There are several beach parking lots along the Indiana Dunes National Park. All beaches and parking lots are open daily from 6:00 am to 11:00 pm and have potable water and restrooms. Additionally, West Beach has showers and lifeguards from the Friday of Memorial Day weekend through the Monday of Labor Day weekend.
Discover much more than just sand dunes as you bike on an interconnected trail system that spans 37 miles across the entire length of the national park. A wide variety of trails traverse the various habitats and cultural history of Indiana Dunes National Park. The varying lengths make it easy to choose the trail that's right for you. From a short easy ride to a challenging all-day trek, most of the trails are open all year and the experience will change with each season.
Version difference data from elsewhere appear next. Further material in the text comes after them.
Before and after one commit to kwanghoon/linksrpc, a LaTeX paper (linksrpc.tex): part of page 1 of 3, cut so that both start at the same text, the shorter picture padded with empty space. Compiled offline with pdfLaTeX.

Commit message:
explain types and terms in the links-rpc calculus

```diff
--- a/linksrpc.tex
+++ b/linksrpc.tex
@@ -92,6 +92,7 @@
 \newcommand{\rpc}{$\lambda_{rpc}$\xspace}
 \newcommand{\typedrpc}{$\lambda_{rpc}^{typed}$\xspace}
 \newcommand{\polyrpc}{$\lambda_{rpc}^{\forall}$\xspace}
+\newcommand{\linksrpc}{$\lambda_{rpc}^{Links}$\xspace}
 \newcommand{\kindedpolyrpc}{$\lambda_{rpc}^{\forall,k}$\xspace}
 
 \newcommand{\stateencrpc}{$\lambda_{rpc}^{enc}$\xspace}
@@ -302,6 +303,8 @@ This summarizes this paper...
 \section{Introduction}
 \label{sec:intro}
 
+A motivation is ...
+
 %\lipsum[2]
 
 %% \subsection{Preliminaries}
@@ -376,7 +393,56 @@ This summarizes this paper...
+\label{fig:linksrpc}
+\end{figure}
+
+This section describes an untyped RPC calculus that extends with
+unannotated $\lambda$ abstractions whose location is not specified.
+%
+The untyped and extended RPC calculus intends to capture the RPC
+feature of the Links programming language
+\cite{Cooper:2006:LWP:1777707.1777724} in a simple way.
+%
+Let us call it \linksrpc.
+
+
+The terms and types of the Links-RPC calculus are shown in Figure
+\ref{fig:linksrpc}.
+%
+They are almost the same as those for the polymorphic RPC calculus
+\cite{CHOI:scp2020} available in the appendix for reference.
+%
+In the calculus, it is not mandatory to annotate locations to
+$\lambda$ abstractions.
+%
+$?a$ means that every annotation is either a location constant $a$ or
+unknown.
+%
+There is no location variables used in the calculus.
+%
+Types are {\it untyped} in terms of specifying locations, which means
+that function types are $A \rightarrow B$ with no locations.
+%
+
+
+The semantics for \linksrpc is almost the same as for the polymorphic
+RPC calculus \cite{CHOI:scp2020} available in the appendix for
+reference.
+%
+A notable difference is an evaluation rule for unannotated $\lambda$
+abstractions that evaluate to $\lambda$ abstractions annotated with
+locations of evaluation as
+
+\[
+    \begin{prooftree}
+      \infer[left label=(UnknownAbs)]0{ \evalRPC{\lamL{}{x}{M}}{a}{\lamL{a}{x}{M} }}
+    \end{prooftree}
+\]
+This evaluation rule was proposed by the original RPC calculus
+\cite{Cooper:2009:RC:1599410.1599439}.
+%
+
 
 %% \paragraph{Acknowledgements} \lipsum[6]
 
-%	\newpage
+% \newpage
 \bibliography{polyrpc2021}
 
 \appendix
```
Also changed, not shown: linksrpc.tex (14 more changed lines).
Located at the southern tip of Lake Michigan, the national park is an important feeding and resting area for migrating birds. Lake Michigan influences the migration patterns of bird species. During the fall migration, southbound birds follow the north-south shoreline and are funneled into the Indiana Dunes. The large expanse of open water and miles of shoreline also attract large numbers of wintering birds.
Indiana Dunes National Park provides an excellent opportunity for birders to see a variety of bird species. Birders can observe hawks during migration from the top of a sand dune, watch waterfowl with a spotting scope from the shoreline, or look for wetland birds in remnant sections of the Great Marsh. Whether you have beginner or advanced identification skills, Indiana Dunes National Park is a great place for birders.
The national park plays an important role in the annual Indiana Dunes Birding Festival, which takes place the third weekend in May. This incredible four-day event showcases dozens of birding spots around the region with expert led outings.
Fishing & Boating
Fishing is allowed under federal, state and local laws. You need an Indiana Fishing License and a stamp if fishing for trout and salmon. Watch for drop-offs in creeks and along beaches.
Sailing & Power-boating
Sailing and power-boating are popular on Lake Michigan. There are no marinas, boat rentals or boat launches within the national park. There are services available through commercial and city facilities in Porter, Lake and LaPorte counties. Check these county tourism links for information.
Kayaking is increasingly popular on Lake Michigan since the inception of the Lake Michigan Water Trail and in area waterways like the Little Calumet River and Burns Waterway. Launching hand-carried, non-motorized boats from any Indiana Dunes National Park beach is permitted with the exception West Beach's lifeguarded swimming area (Friday of Memorial Day weekend through the Monday of Labor Day weekend). Lake Michigan’s water conditions can quickly change from calm to dangerous, so check the weather forecast and always use a certified personal flotation device.
Canoeing is also popular on the region's rivers and waterways, but is generally not recommended for Lake Michigan due to frequent windy conditions and large waves. Canoeing is popular on the Little Calumet River.
Discover much more than just sand dunes as you hike through 14 distinct trail systems covering more than 50 miles of trails. A wide variety of hiking trails traverse the various habitats and cultural history of Indiana Dunes National Park. The varying lengths and difficulty levels make it easy to choose the trail that's right for you. From a short easy stroll to a challenging all-day trek, most of the trails are open all year and the hiking experience will change with each season.
Indiana Dunes Outdoor Adventure Festival
Spend the weekend outdoors at the Indiana Dunes Outdoor Adventure Festival, which will take place Friday-Sunday, October 2-4, 2020, throughout the Indiana Dunes region. Packed with outdoor adventure opportunities, the festival will bring together over 70 events in one weekend. With support from Friends of Indian Dunes, Indiana Dunes State Park, Indiana Dunes Tourism, and more than dozen other partners, the Indiana Dunes National Park will host this three-day event.
Rob Decker is a photographer and graphic artist who had the rare privilege of studying under Ansel Adams in Yosemite National Park when he was just 19 years old. Now, Rob is on a journey to explore and photograph all 61 of America's National Parks. He's creating WPA-style posters to help people celebrate their own national park adventures -- as well as encourage others to get out and explore!